What this task involves: The answer is a single figure: how many lines below contain the word "file".

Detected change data
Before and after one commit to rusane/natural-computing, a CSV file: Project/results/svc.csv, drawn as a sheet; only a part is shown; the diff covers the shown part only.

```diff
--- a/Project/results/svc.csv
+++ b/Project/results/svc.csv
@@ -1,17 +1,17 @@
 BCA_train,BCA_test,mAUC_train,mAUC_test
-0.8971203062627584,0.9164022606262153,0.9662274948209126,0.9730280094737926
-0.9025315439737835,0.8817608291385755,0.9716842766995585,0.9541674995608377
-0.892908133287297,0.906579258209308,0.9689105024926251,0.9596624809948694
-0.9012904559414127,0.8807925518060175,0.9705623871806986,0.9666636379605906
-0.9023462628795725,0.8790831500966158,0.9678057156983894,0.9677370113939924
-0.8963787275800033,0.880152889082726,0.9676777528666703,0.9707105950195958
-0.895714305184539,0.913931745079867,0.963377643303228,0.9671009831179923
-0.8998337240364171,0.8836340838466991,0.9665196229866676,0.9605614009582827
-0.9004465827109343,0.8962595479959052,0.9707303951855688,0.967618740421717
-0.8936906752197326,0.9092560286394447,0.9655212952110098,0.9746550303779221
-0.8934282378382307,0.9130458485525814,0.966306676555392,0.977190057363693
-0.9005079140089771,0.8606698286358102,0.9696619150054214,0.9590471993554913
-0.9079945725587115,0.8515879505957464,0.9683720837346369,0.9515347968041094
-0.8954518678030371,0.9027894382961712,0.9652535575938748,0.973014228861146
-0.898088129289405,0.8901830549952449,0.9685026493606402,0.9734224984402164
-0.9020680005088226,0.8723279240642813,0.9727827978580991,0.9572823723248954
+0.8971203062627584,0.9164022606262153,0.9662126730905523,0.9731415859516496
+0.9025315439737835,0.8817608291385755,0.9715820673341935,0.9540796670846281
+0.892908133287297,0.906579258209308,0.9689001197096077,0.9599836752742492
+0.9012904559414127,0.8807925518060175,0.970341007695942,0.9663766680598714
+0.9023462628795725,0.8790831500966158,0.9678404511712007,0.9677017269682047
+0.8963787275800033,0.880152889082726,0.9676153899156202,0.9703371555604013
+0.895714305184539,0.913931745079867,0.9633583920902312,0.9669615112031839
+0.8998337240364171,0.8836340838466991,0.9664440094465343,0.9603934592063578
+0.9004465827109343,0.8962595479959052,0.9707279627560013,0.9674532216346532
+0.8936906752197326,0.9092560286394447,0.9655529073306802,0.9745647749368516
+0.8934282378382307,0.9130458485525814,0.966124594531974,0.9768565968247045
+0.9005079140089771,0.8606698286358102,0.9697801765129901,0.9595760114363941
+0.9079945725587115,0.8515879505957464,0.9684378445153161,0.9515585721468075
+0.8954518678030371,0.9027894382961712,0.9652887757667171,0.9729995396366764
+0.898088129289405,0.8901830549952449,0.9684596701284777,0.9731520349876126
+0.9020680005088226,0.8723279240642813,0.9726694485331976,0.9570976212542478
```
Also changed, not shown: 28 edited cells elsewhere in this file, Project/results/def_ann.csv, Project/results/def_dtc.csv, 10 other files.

Result of the exercise: 2